“with the good news of Christ that reconciliation between enemies is possible and that reconciliation involves doing of justice…“take sides” against all forms of violence, regardless of who perpetrates it…“take sides” against a false neutrality that portrays Palestinians and Israelis as equal parties to the conflict and that avoids the task of identifying military occupation, siege and dispossession as injustice…“takes sides” with courageous Israeli peace groups and nonviolent Palestinian groups who struggle jointly against military occupation and through that struggle form new bonds of solidarity and cooperation.” 
From the Jewish Voice for Peace Rabbinical Council:
“As rabbis deeply committed to Jews and Judaism, we have seen many things that disturb us regarding Israel’s policy toward Palestinians: Christian and Muslim Palestinian families forcibly removed from their homes, children arrested and beaten, brothers and husbands incarcerated without cause for undetermined periods without recourse to legal services. Our hearts are broken.” 
We realize that our resolution presents both a challenge to and a commitment from the Mennonite Church USA. Given the call from Mennonite Church USA’s Executive Board in 2011 for congregations to study the Kairos Palestine document, we believe it is an appropriate next step.
Although naming injustice and oppression, particularly when we as U.S. citizens are complicit in the injustice, is never easy, we believe we are called to do so by Jesus’ life and teachings. The oft-quoted phrase from Rev. Dr. Martin Luther King, “The arc of the moral universe is long, but it bends toward justice”, is apropos here. Passage of this resolution will join us with other churches who have extended solidarity in this Kairos moment to brothers and sisters suffering from injustice.
Learn more about the resolution proposal
- Resolution text (PDF version)
- Brief history of Mennonite involvement in Palestine-Israel
- Resources for further learning

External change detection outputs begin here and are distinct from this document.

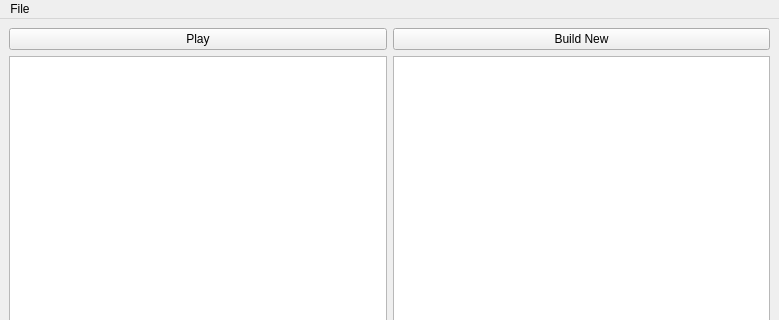
This is SM64LinuxLauncher-qt/launcher/ui/main_window.ui in ezntek/SM64LinuxLauncher-qt as Qt 5 draws it before an edit; both pictures show x 0 to 779 and y 0 to 320 of the 779 by 595 pixel window. The edited form follows.
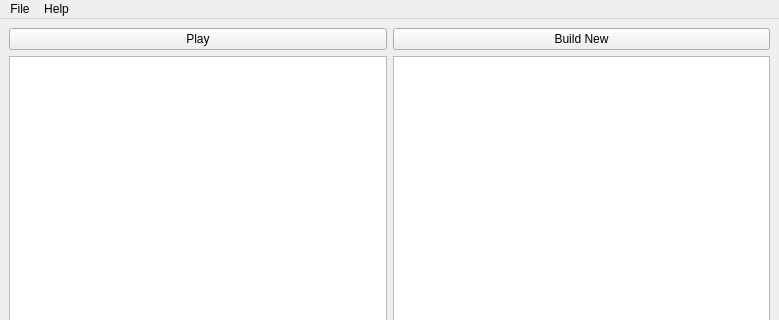
This is the edited form.

Diff of the .ui file:
```diff
--- a/SM64LinuxLauncher-qt/launcher/ui/main_window.ui
+++ b/SM64LinuxLauncher-qt/launcher/ui/main_window.ui
@@ -53,7 +53,14 @@
     </property>
     <addaction name="action_quit"/>
    </widget>
+   <widget class="QMenu" name="menuHelp">
+    <property name="title">
+     <string>Help</string>
+    </property>
+    <addaction name="actionAbout"/>
+   </widget>
    <addaction name="menuFile"/>
+   <addaction name="menuHelp"/>
   </widget>
   <action name="action_quit">
    <property name="text">
```
Left out of the diff: 5 changed lines with no effect on the pictures.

- Suggested materials for your congregation
- Taken from Rev. Alex Awad, “Christian Zionism: Their Theology, Our Nightmare,” MCC Peace Office Newsletter 35.3 (July-September 2005), 2.
- See Alain Epp Weaver (Ed.), Under Vine and Fig Tree: Biblical Theologies of Land and the Palestinian-Israeli Conflict (Telford, Pa: Cascadia Pub. House, 2007).
- Sonia K. Weaver, What is Palestine-Israel?: Answers to Common Questions (Scottdale, Pa: Herald Press, 2007), 53-54.
- Kairos USA, “A Call to Action: U.S. Response to the Kairos Palestine Document” (2012), p. 2.
- Read more about New Profile and their anti-militarism work in Israel.
- For more on this see Jeff Halper, Obstacles to Peace: A Reframing of the Palestinian-Israeli Conflict (Jerusalem: Palestine Mapping Center, 2005), p. 31-32.
- Kairos Palestine, “A Moment of Truth, a Word of Faith, Hope and Love from the Heart of Palestinian Suffering” (2009), p. 6.
- For more groups see our organization list.
- Weaver, What is Palestine-Israel?, 54.
- Weaver, What is Palestine-Israel?, 67-68.
- Excerpt from a Feb. 2013 letter to Christians from members and friends of the Jewish Voice for Peace Rabbinical Council.